(Web page revision data)
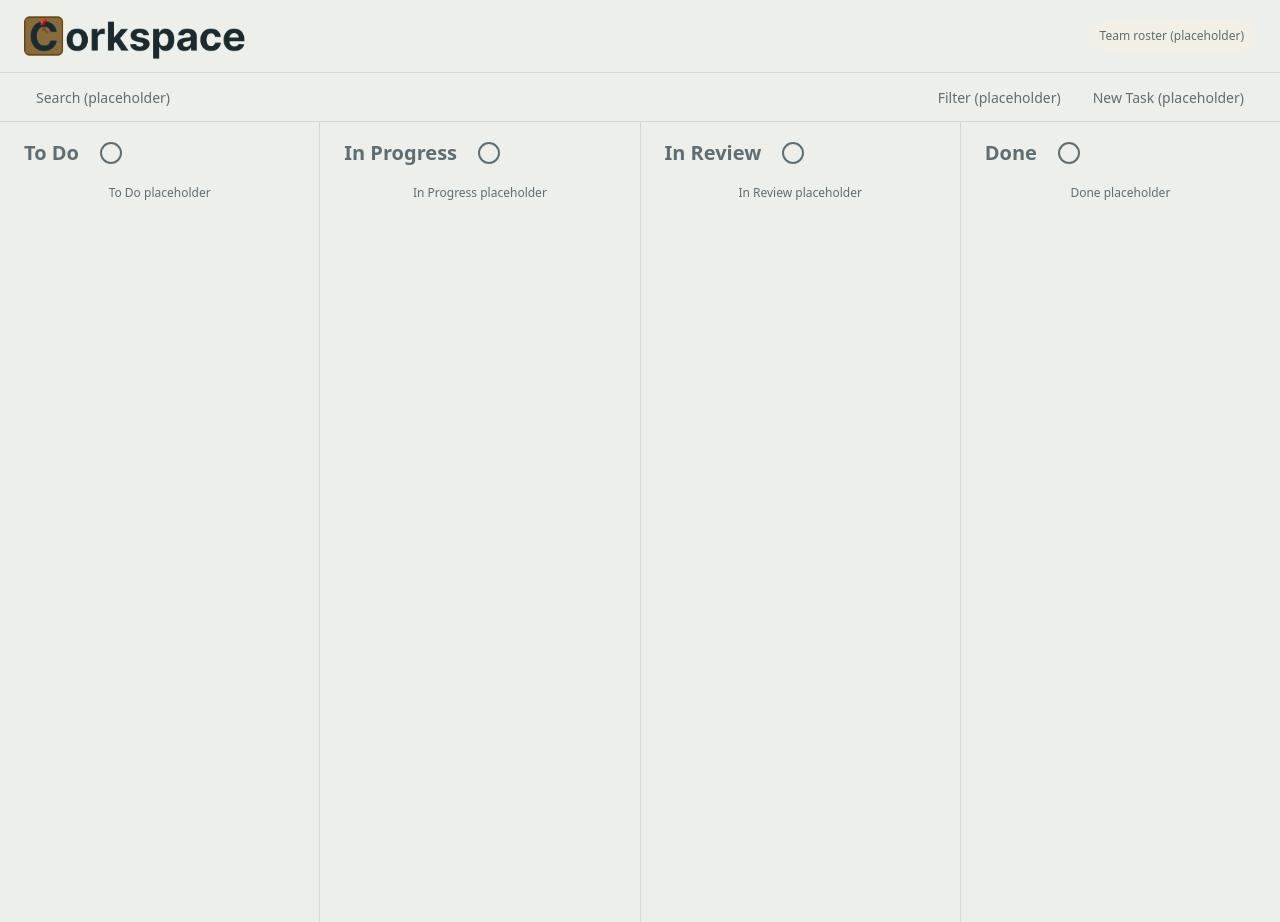
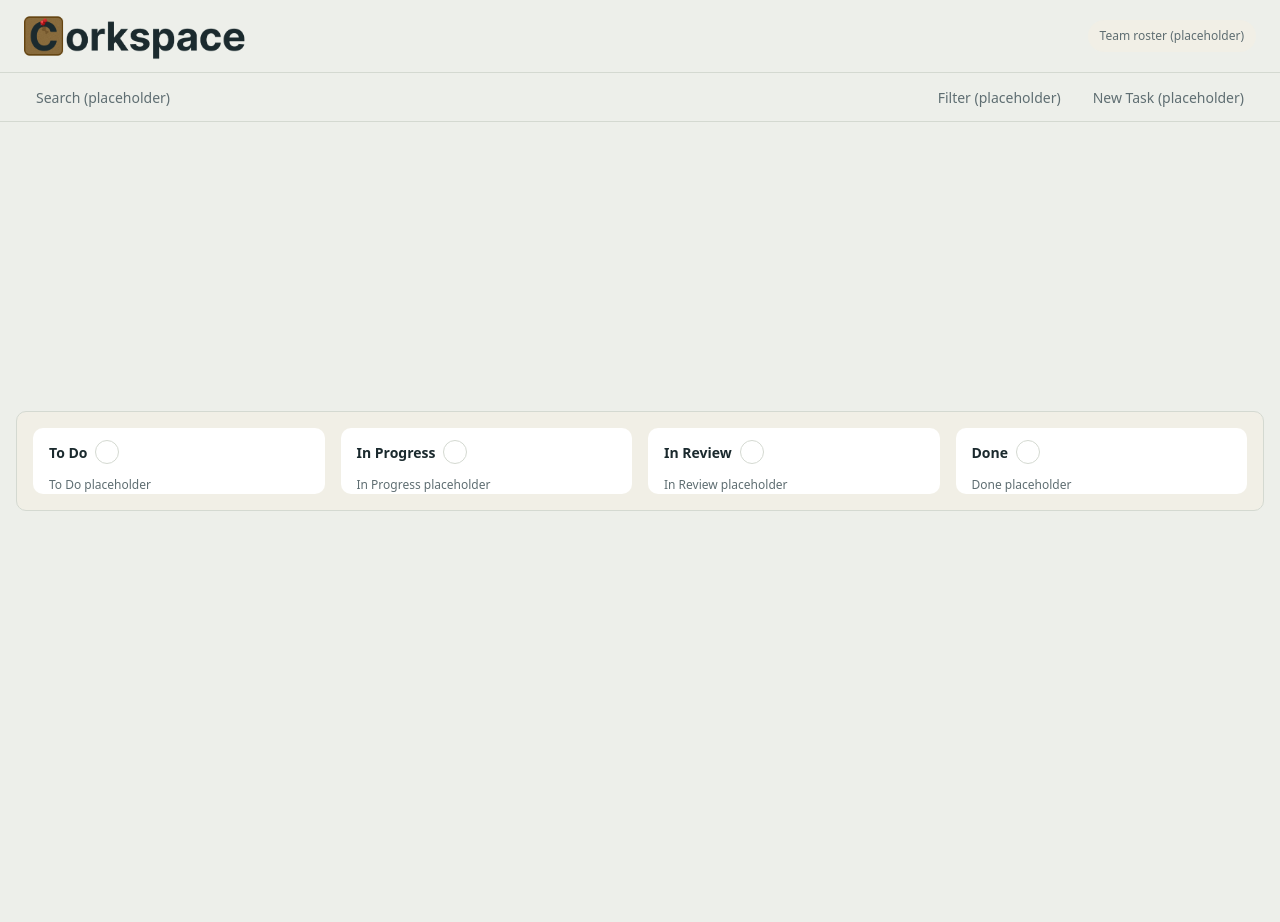
Before and after one commit to rjvanaken/corkspace, a React (Vite) app: page / in a window 1280 px wide. After the commit the page ends 800 px from the top, so only its background shows below. Built offline with nearby package versions, Linux system fonts and the light colour scheme.

Commit message:
column restructuring

```diff
--- a/src/components/custom/Board.tsx
+++ b/src/components/custom/Board.tsx
@@ -1,16 +1,12 @@
-import Column from "@/components/custom/Board/Column";
+import Column from "./Board/Column";
 
 export default function Board() {
   return (
-    <div className="flex-1 flex h-screen">
-      <Column label="To Do"></Column>
-      <div className="border-l border-border flex-1 flex">
+    <div className="flex-1 flex justify-center overflow-hidden bg-background p-4">
+      <div className="w-full max-w-[1400px] flex gap-4 bg-muted border border-border rounded-lg p-4">
+        <Column label="To Do"></Column>
         <Column label="In Progress"></Column>
-      </div>
-      <div className="border-l border-border flex-1 flex">
         <Column label="In Review"></Column>
-      </div>
-      <div className="border-l border-border flex-1 flex">
         <Column label="Done"></Column>
       </div>
     </div>
--- a/src/components/custom/Board/Column.tsx
+++ b/src/components/custom/Board/Column.tsx
@@ -1,13 +1,14 @@
-import { Circle } from "lucide-react";
-
 export default function Column({ label }: { label: string }) {
   return (
-    <div className="flex-1 flex-col h-full w-full flex items-center justify-center text-muted-foreground text-xs">
-  <div className="px-6 py-4 w-full items-center justify gap-5 flex-row flex-1 flex">
-    <p className="text-xl font-bold">{label}</p>
-    <Circle />
-  </div>
-      <p className="w-full h-full text-center">{label} placeholder</p>
+    <div className="flex-1 max-w-[800px] flex flex-col h-full bg-card rounded-lg overflow-hidden">
+      <div className="flex items-center gap-2 px-4 py-3 shrink-0">
+        <span className="text-sm font-bold text-foreground">{label}</span>
+        <div className="h-6 w-6 rounded-full border border-border"></div>
+      </div>
+
+      <div className="flex-1 overflow-y-auto px-4">
+        <p className="text-xs text-muted-foreground">{label} placeholder</p>
+      </div>
     </div>
   );
 }
```
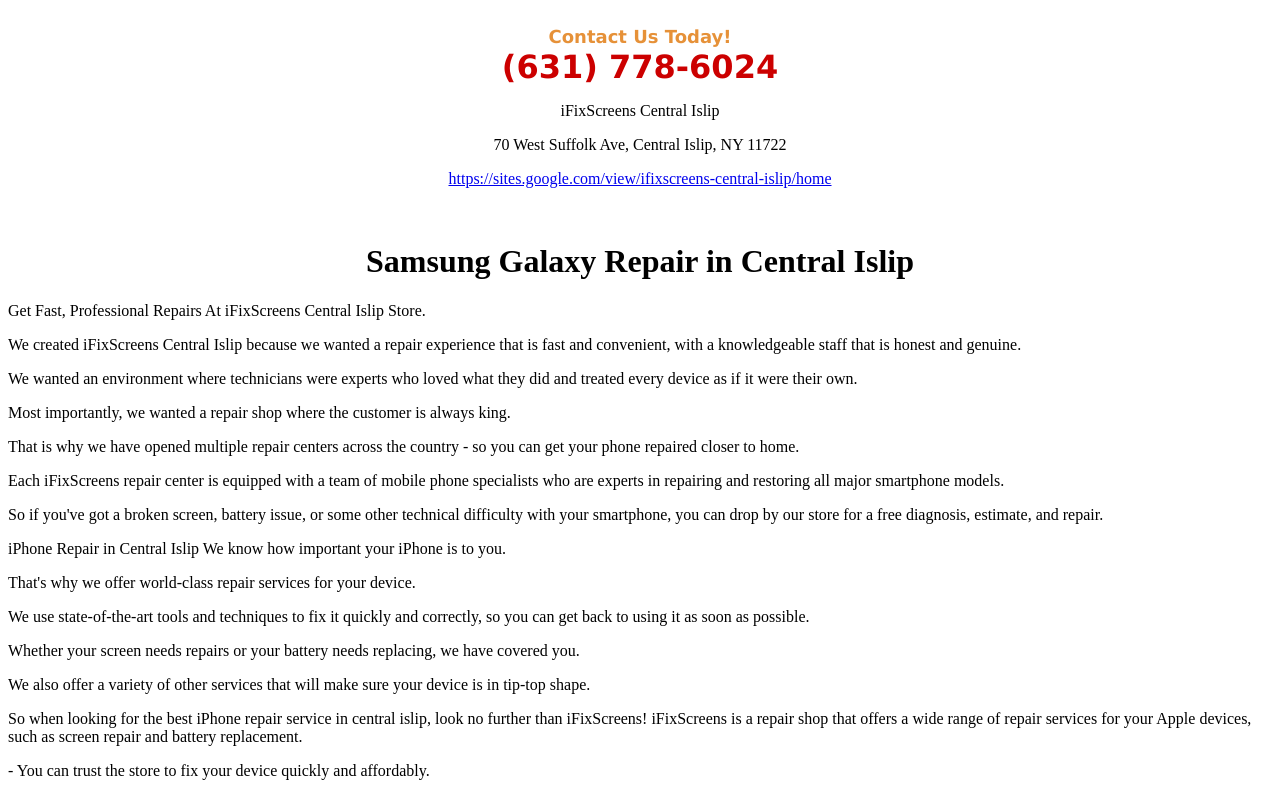
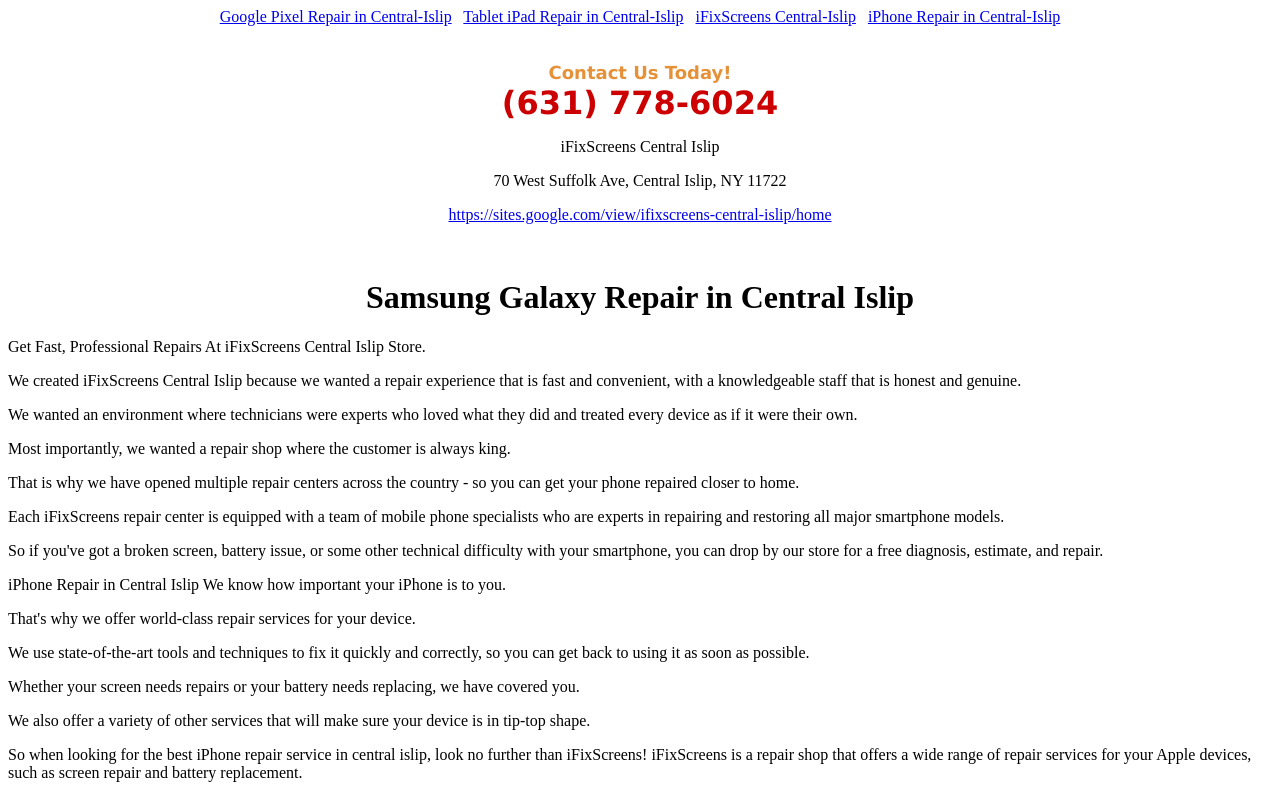
Before and after one commit to iFix786/iFixScreens-Central-Islip, a plain HTML site: page SamsungGalaxyRepairinCentralIslip.html in a window 1280 px wide. Shown: the top 793 px of the page. Drawn offline with Linux system fonts and the light colour scheme.

Commit message:
Update SamsungGalaxyRepairinCentralIslip.html

```diff
--- a/SamsungGalaxyRepairinCentralIslip.html
+++ b/SamsungGalaxyRepairinCentralIslip.html
@@ -1,4 +1,14 @@
-<!DOCTYPE html><html><body><div class="sites-embed-align-center-wrapping-off"><div class="sites-embed-border-on sites-embed sites-embed-full-width" style="width:100%;"><div class="sites-embed-content sites-embed-type-text"><div class="sites-embed-content-textbox"><div dir="ltr"><div style="text-align:center"><br><span style="color:rgb(230,145,56)"><b><font size="4"><span style="font-family:verdana,sans-serif">Contact Us Today!</span></font></b></span><br><span style="color:rgb(204,0,0)"><b><font size="6"><span style="font-family:verdana,sans-serif">(631) 778-6024</span></font></b></span><br><p>iFixScreens Central Islip</p><p>70 West Suffolk Ave, Central Islip, NY 11722</p><p><a href="https://sites.google.com/view/ifixscreens-central-islip/home" target="_blank">https://sites.google.com/view/ifixscreens-central-islip/home</a></p><br></div></div></div></div></div></div><center><h1>Samsung Galaxy Repair in Central Islip</h1></center>Get Fast, Professional Repairs At iFixScreens Central Islip Store.
+<!DOCTYPE html><html><body>
+   <div style="text-align: center;">
+        <a href="./GooglePixelRepairinCentralIslip.html">Google Pixel Repair in Central-Islip</a>&nbsp&nbsp
+       <a href="./TabletiPadRepairinCentralIslip.html">Tablet iPad Repair in Central-Islip</a>&nbsp&nbsp
+<a href="./index.html">iFixScreens Central-Islip</a>&nbsp&nbsp
+        <a href="./iPhoneRepairinCentralIslip.html">iPhone Repair in Central-Islip</a>
+    </div><br/>
+
+
+
+  <div class="sites-embed-align-center-wrapping-off"><div class="sites-embed-border-on sites-embed sites-embed-full-width" style="width:100%;"><div class="sites-embed-content sites-embed-type-text"><div class="sites-embed-content-textbox"><div dir="ltr"><div style="text-align:center"><br><span style="color:rgb(230,145,56)"><b><font size="4"><span style="font-family:verdana,sans-serif">Contact Us Today!</span></font></b></span><br><span style="color:rgb(204,0,0)"><b><font size="6"><span style="font-family:verdana,sans-serif">(631) 778-6024</span></font></b></span><br><p>iFixScreens Central Islip</p><p>70 West Suffolk Ave, Central Islip, NY 11722</p><p><a href="https://sites.google.com/view/ifixscreens-central-islip/home" target="_blank">https://sites.google.com/view/ifixscreens-central-islip/home</a></p><br></div></div></div></div></div></div><center><h1>Samsung Galaxy Repair in Central Islip</h1></center>Get Fast, Professional Repairs At iFixScreens Central Islip Store.
 <p>
 We created iFixScreens Central Islip because we wanted a repair experience that is fast and convenient, with a knowledgeable staff that is honest and genuine. <p>We wanted an environment where technicians were experts who loved what they did and treated every device as if it were their own. <p>Most importantly, we wanted a repair shop where the customer is always king. <p>That is why we have opened multiple repair centers across the country - so you can get your phone repaired closer to home. <p>Each iFixScreens repair center is equipped with a team of mobile phone specialists who are experts in repairing and restoring all major smartphone models. <p>So if you've got a broken screen, battery issue, or some other technical difficulty with your smartphone, you can drop by our store for a free diagnosis, estimate, and repair.
 <p>
```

### [Problem requirements]
Each record above must be set down again unchanged, with its pictures left out.

### [Exercise output]
Before and after one commit to rjvanaken/corkspace, a React (Vite) app: page / in a window 1280 px wide. After the commit the page ends 800 px from the top, so only its background shows below. Built offline with nearby package versions, Linux system fonts and the light colour scheme.

Commit message:
column restructuring

```diff
--- a/src/components/custom/Board.tsx
+++ b/src/components/custom/Board.tsx
@@ -1,16 +1,12 @@
-import Column from "@/components/custom/Board/Column";
+import Column from "./Board/Column";
 
 export default function Board() {
   return (
-    <div className="flex-1 flex h-screen">
-      <Column label="To Do"></Column>
-      <div className="border-l border-border flex-1 flex">
+    <div className="flex-1 flex justify-center overflow-hidden bg-background p-4">
+      <div className="w-full max-w-[1400px] flex gap-4 bg-muted border border-border rounded-lg p-4">
+        <Column label="To Do"></Column>
         <Column label="In Progress"></Column>
-      </div>
-      <div className="border-l border-border flex-1 flex">
         <Column label="In Review"></Column>
-      </div>
-      <div className="border-l border-border flex-1 flex">
         <Column label="Done"></Column>
       </div>
     </div>
--- a/src/components/custom/Board/Column.tsx
+++ b/src/components/custom/Board/Column.tsx
@@ -1,13 +1,14 @@
-import { Circle } from "lucide-react";
-
 export default function Column({ label }: { label: string }) {
   return (
-    <div className="flex-1 flex-col h-full w-full flex items-center justify-center text-muted-foreground text-xs">
-  <div className="px-6 py-4 w-full items-center justify gap-5 flex-row flex-1 flex">
-    <p className="text-xl font-bold">{label}</p>
-    <Circle />
-  </div>
-      <p className="w-full h-full text-center">{label} placeholder</p>
+    <div className="flex-1 max-w-[800px] flex flex-col h-full bg-card rounded-lg overflow-hidden">
+      <div className="flex items-center gap-2 px-4 py-3 shrink-0">
+        <span className="text-sm font-bold text-foreground">{label}</span>
+        <div className="h-6 w-6 rounded-full border border-border"></div>
+      </div>
+
+      <div className="flex-1 overflow-y-auto px-4">
+        <p className="text-xs text-muted-foreground">{label} placeholder</p>
+      </div>
     </div>
   );
 }
```
Before and after one commit to iFix786/iFixScreens-Central-Islip, a plain HTML site: page SamsungGalaxyRepairinCentralIslip.html in a window 1280 px wide. Shown: the top 793 px of the page. Drawn offline with Linux system fonts and the light colour scheme.

Commit message:
Update SamsungGalaxyRepairinCentralIslip.html

```diff
--- a/SamsungGalaxyRepairinCentralIslip.html
+++ b/SamsungGalaxyRepairinCentralIslip.html
@@ -1,4 +1,14 @@
-<!DOCTYPE html><html><body><div class="sites-embed-align-center-wrapping-off"><div class="sites-embed-border-on sites-embed sites-embed-full-width" style="width:100%;"><div class="sites-embed-content sites-embed-type-text"><div class="sites-embed-content-textbox"><div dir="ltr"><div style="text-align:center"><br><span style="color:rgb(230,145,56)"><b><font size="4"><span style="font-family:verdana,sans-serif">Contact Us Today!</span></font></b></span><br><span style="color:rgb(204,0,0)"><b><font size="6"><span style="font-family:verdana,sans-serif">(631) 778-6024</span></font></b></span><br><p>iFixScreens Central Islip</p><p>70 West Suffolk Ave, Central Islip, NY 11722</p><p><a href="https://sites.google.com/view/ifixscreens-central-islip/home" target="_blank">https://sites.google.com/view/ifixscreens-central-islip/home</a></p><br></div></div></div></div></div></div><center><h1>Samsung Galaxy Repair in Central Islip</h1></center>Get Fast, Professional Repairs At iFixScreens Central Islip Store.
+<!DOCTYPE html><html><body>
+   <div style="text-align: center;">
+        <a href="./GooglePixelRepairinCentralIslip.html">Google Pixel Repair in Central-Islip</a>&nbsp&nbsp
+       <a href="./TabletiPadRepairinCentralIslip.html">Tablet iPad Repair in Central-Islip</a>&nbsp&nbsp
+<a href="./index.html">iFixScreens Central-Islip</a>&nbsp&nbsp
+        <a href="./iPhoneRepairinCentralIslip.html">iPhone Repair in Central-Islip</a>
+    </div><br/>
+
+
+
+  <div class="sites-embed-align-center-wrapping-off"><div class="sites-embed-border-on sites-embed sites-embed-full-width" style="width:100%;"><div class="sites-embed-content sites-embed-type-text"><div class="sites-embed-content-textbox"><div dir="ltr"><div style="text-align:center"><br><span style="color:rgb(230,145,56)"><b><font size="4"><span style="font-family:verdana,sans-serif">Contact Us Today!</span></font></b></span><br><span style="color:rgb(204,0,0)"><b><font size="6"><span style="font-family:verdana,sans-serif">(631) 778-6024</span></font></b></span><br><p>iFixScreens Central Islip</p><p>70 West Suffolk Ave, Central Islip, NY 11722</p><p><a href="https://sites.google.com/view/ifixscreens-central-islip/home" target="_blank">https://sites.google.com/view/ifixscreens-central-islip/home</a></p><br></div></div></div></div></div></div><center><h1>Samsung Galaxy Repair in Central Islip</h1></center>Get Fast, Professional Repairs At iFixScreens Central Islip Store.
 <p>
 We created iFixScreens Central Islip because we wanted a repair experience that is fast and convenient, with a knowledgeable staff that is honest and genuine. <p>We wanted an environment where technicians were experts who loved what they did and treated every device as if it were their own. <p>Most importantly, we wanted a repair shop where the customer is always king. <p>That is why we have opened multiple repair centers across the country - so you can get your phone repaired closer to home. <p>Each iFixScreens repair center is equipped with a team of mobile phone specialists who are experts in repairing and restoring all major smartphone models. <p>So if you've got a broken screen, battery issue, or some other technical difficulty with your smartphone, you can drop by our store for a free diagnosis, estimate, and repair.
 <p>
```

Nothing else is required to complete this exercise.